* **DATA TO EXAMINE**
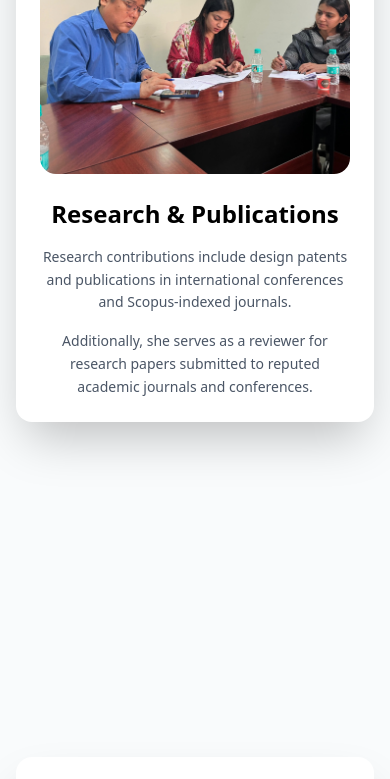
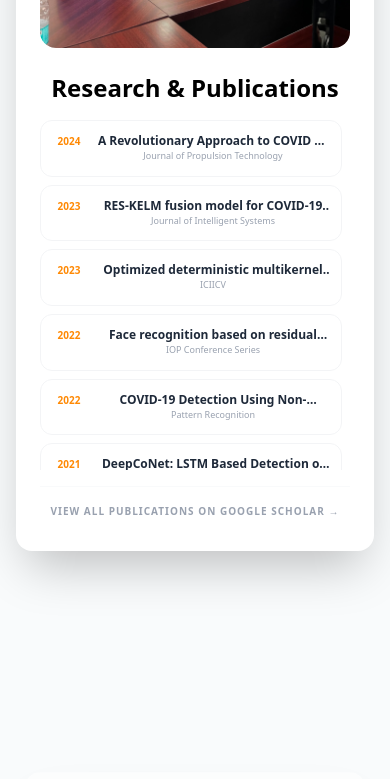
Before and after one commit to Khushi-bhaskar01/LearnCSWithArshi, a Next.js app: page /about in a window 390 px wide. Shown: the part 3640-4419 px from the top of the page. Built offline with nearby package versions, Linux system fonts and the light colour scheme; no server answers.

Commit message:
added publications

```diff
--- a/app/about/page.tsx
+++ b/app/about/page.tsx
@@ -5,10 +5,19 @@ import gsap from "gsap";
 import { ScrollTrigger } from "gsap/ScrollTrigger";
 import Image from "next/image";
 import Navbar from "../components/Navbar";
+import Footer from "../components/Footer";
+
 
 gsap.registerPlugin(ScrollTrigger);
 
 export default function AboutMam() {
+  const scrollbarStyle = `
+    .custom-scrollbar::-webkit-scrollbar { width: 4px; }
+    .custom-scrollbar::-webkit-scrollbar-track { background: transparent; }
+    .custom-scrollbar::-webkit-scrollbar-thumb { background: #F4A261; border-radius: 10px; }
+    .custom-scrollbar::-webkit-scrollbar-thumb:hover { background: #E76F51; }
+  `;
+
   const containerRef = useRef<HTMLDivElement | null>(null);
   const stackRef = useRef<HTMLDivElement[]>([]);
   const gsapContextRef = useRef<gsap.Context | null>(null);
@@ -26,15 +35,34 @@ export default function AboutMam() {
     if (gsapContextRef.current) gsapContextRef.current.revert();
 
     gsapContextRef.current = gsap.context(() => {
-      stackRef.current.forEach((card) => {
+      stackRef.current.forEach((card, idx) => {
         if (!card) return;
 
+        const isLastOne = idx === stackRef.current.length - 1;
+
+        if (isLastOne) {
+          // Last card doesn't need to pin, just reveal
+          gsap.fromTo(card,
+            { scale: 0.95, opacity: 0.5 },
+            {
+              scale: 1,
+              opacity: 1,
+              scrollTrigger: {
+                trigger: card,
+                start: "top bottom-=100",
+                end: "top top",
+                scrub: true
+              }
+            }
+          );
+        } else {
+          // Early cards pin and scale down
           gsap.fromTo(
             card,
             { scale: 1, y: 0 },
             {
               scale: 0.9,
-            y: -120,
+              y: -80,
               scrollTrigger: {
                 trigger: card,
                 start: "top top",
@@ -46,6 +74,7 @@ export default function AboutMam() {
               },
             }
           );
+        }
       });
     }, containerRef);
 
@@ -150,17 +179,34 @@ export default function AboutMam() {
       title: "Research & Publications",
       content: (
         <div className="space-y-4">
-          <p>
-            Research contributions include design patents and publications in international conferences and Scopus-indexed journals.
-          </p>
-          <p>
-            Additionally, she serves as a reviewer for research papers submitted to reputed academic journals and conferences.
-          </p>
+          <div className="max-h-[350px] overflow-y-auto pr-2 custom-scrollbar">
+            <div className="grid gap-2">
+              {[
+                { y: '2024', t: "A Revolutionary Approach to COVID 19 Detection Using Transformer", j: "Journal of Propulsion Technology", l: "https://scholar.google.com/citations?view_op=view_citation&hl=en&user=lNuMr-wAAAAJ&citation_for_view=lNuMr-wAAAAJ:UeHWp8X0CEIC" },
+                { y: '2023', t: "RES-KELM fusion model for COVID-19 X-ray classification", j: "Journal of Intelligent Systems", l: "https://scholar.google.com/citations?view_op=view_citation&hl=en&user=lNuMr-wAAAAJ&citation_for_view=lNuMr-wAAAAJ:9yKSN-GCB0IC" },
+                { y: '2023', t: "Optimized deterministic multikernel extreme learning machine", j: "ICIICV", l: "https://scholar.google.com/citations?view_op=view_citation&hl=en&user=lNuMr-wAAAAJ&citation_for_view=lNuMr-wAAAAJ:d1gkVwhDpl0C" },
+                { y: '2022', t: "Face recognition based on residual convolution neural network", j: "IOP Conference Series", l: "https://scholar.google.com/citations?view_op=view_citation&hl=en&user=lNuMr-wAAAAJ&citation_for_view=lNuMr-wAAAAJ:u5HHmVD_uO8C" },
+                { y: '2022', t: "COVID-19 Detection Using Non-iterative Learning", j: "Pattern Recognition", l: "https://scholar.google.com/citations?view_op=view_citation&hl=en&user=lNuMr-wAAAAJ&citation_for_view=lNuMr-wAAAAJ:u-x6o8ySG0sC" },
+                { y: '2021', t: "DeepCoNet: LSTM Based Detection of Covid19", j: "ICICC", l: "https://scholar.google.com/citations?view_op=view_citation&hl=en&user=lNuMr-wAAAAJ&citation_for_view=lNuMr-wAAAAJ:2osOgNQ5qMEC" },
+                { y: '2015', t: "Palmprint Recognition using Local Binary Pattern", j: "IJCA", l: "https://scholar.google.com/citations?view_op=view_citation&hl=en&user=lNuMr-wAAAAJ&citation_for_view=lNuMr-wAAAAJ:qjMakFHDy7sC" },
+              ].map((pub, i) => (
+                <a key={i} href={pub.l} target="_blank" className="flex items-start gap-3 p-3 rounded-xl border border-gray-100 hover:bg-orange-50/50 transition-colors group">
+                  <span className="text-[10px] font-black text-orange-400 w-8">{pub.y}</span>
+                  <div className="flex-1">
+                    <h4 className="text-xs font-bold text-gray-800 group-hover:text-orange-600 line-clamp-1">{pub.t}</h4>
+                    <p className="text-[9px] text-gray-400 truncate">{pub.j}</p>
+                  </div>
+                </a>
+              ))}
+            </div>
+          </div>
+          <a href="https://scholar.google.com/citations?user=lNuMr-wAAAAJ" target="_blank" className="block text-center py-2 text-[10px] font-bold uppercase tracking-widest text-gray-400 hover:text-orange-500 border-t border-gray-50 pt-4 mt-2">
+            View All Publications on Google Scholar →
+          </a>
         </div>
       ),
       image: "/research.jpeg",
     },
-
     {
       title: "Vision & Mentorship",
       content: (
@@ -176,7 +222,9 @@ export default function AboutMam() {
   ];
 
   return (
-    <section ref={containerRef} className="bg-[#F9FBFC]">
+    <>
+      <style>{scrollbarStyle}</style>
+      <section ref={containerRef} className="bg-[#F9FBFC] pb-[30vh]">
         <Navbar />
 
         {/* HERO */}
@@ -202,7 +250,6 @@ export default function AboutMam() {
             className="min-h-screen flex items-center justify-center px-4 py-8"
           >
             <div className="relative w-full max-w-6xl bg-white rounded-2xl md:rounded-[3rem] shadow-2xl p-6 md:p-10 lg:p-16 flex flex-col md:flex-row items-center gap-6 md:gap-12">
-
               {/* IMAGE */}
               <div className="relative w-full md:w-1/2 h-64 md:h-80 lg:h-[400px] rounded-2xl md:rounded-3xl overflow-hidden">
                 <Image
@@ -226,5 +273,6 @@ export default function AboutMam() {
           </div>
         ))}
       </section>
+    </>
   );
 }
--- a/app/components/AboutSection.tsx
+++ b/app/components/AboutSection.tsx
@@ -6,7 +6,9 @@ import { ScrollTrigger } from "gsap/ScrollTrigger";
 import Image from "next/image";
 import { Swiper, SwiperSlide } from "swiper/react";
 import { Autoplay, EffectFade } from "swiper/modules";
+// @ts-expect-error - swiper CSS imports are valid
 import "swiper/css";
+// @ts-expect-error - swiper CSS imports are valid
 import "swiper/css/effect-fade";
 
 gsap.registerPlugin(ScrollTrigger);
@@ -59,7 +61,7 @@ export default function AboutSection() {
     >
       {/* Background Glow */}
       <div className="absolute -top-10 md:-top-20 -left-10 md:-left-20 w-64 h-60 md:w-96 md:h-90 bg-[#F4A261] opacity-20 rounded-full blur-3xl"></div>
-      <div className="absolute bottom-0 right-0 w-[300px] h-[300px] md:w-[400px] md:h-[400px] bg-[#E76F51] opacity-20 rounded-full blur-3xl"></div>
+      <div className="absolute bottom-0 right-0 w-75 h-75 md:w-100 md:h-100 bg-[#E76F51] opacity-20 rounded-full blur-3xl"></div>
 
       {/* Glass Card */}
       <div className="relative max-w-[95%] md:max-w-[90%] mx-auto backdrop-blur-2xl bg-white/0 border border-white/40 shadow-[0_20px_60px_rgba(0,0,0,0.1)] rounded-3xl p-4 md:p-6 lg:p-8">
@@ -73,7 +75,7 @@ export default function AboutSection() {
           {/* IMAGE SIDE */}
           <div
             ref={imageRef}
-            className="relative w-full max-w-[250px] md:max-w-[300px] lg:max-w-[340px] aspect-[4/5] rounded-3xl overflow-hidden shadow-xl mx-auto"
+            className="relative w-full max-w-62.5 md:max-w-75 lg:max-w-85 aspect-4/5 rounded-3xl overflow-hidden shadow-xl mx-auto"
           >
             <Swiper
               modules={[Autoplay, EffectFade]}
@@ -103,7 +105,7 @@ export default function AboutSection() {
             </Swiper>
 
             {/* Gradient Overlay */}
-            <div className="absolute inset-0 bg-gradient-to-t from-black/30 to-transparent"></div>
+            <div className="absolute inset-0 bg-linear-to-t from-black/30 to-transparent"></div>
           </div>
 
           {/* TEXT SIDE */}
--- a/app/components/Hero.tsx
+++ b/app/components/Hero.tsx
@@ -95,7 +95,7 @@ export default function Hero() {
           >
             <Link href="/about">
               <button className="bg-[#F4A261] text-white px-6 py-3 rounded-full shadow-lg hover:bg-[#E76F51] transition duration-300 hover:scale-105 text-sm md:text-base">
-                About Me
+                About
               </button>
             </Link>
 
--- a/app/globals.css
+++ b/app/globals.css
@@ -48,3 +48,22 @@ html, body {
 .pdf-viewer-container::-webkit-scrollbar-thumb:hover {
   background: #a8a8a8;
 }
+
+/* Custom Scrollbar Utility */
+.custom-scrollbar::-webkit-scrollbar {
+  width: 6px;
+}
+
+.custom-scrollbar::-webkit-scrollbar-track {
+  background: #fdf2e9;
+  border-radius: 10px;
+}
+
+.custom-scrollbar::-webkit-scrollbar-thumb {
+  background: #f4a261;
+  border-radius: 10px;
+}
+
+.custom-scrollbar::-webkit-scrollbar-thumb:hover {
+  background: #e76f51;
+}
```
Also changed, not shown: 1 other file (tests, documents, lock files or other folders). Lines whose indentation alone changed are shown as unchanged.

* **ACTIVITY**
Return only the number of lines in the data above that hold the word "null".

* **EXERCISE OUTPUT**
2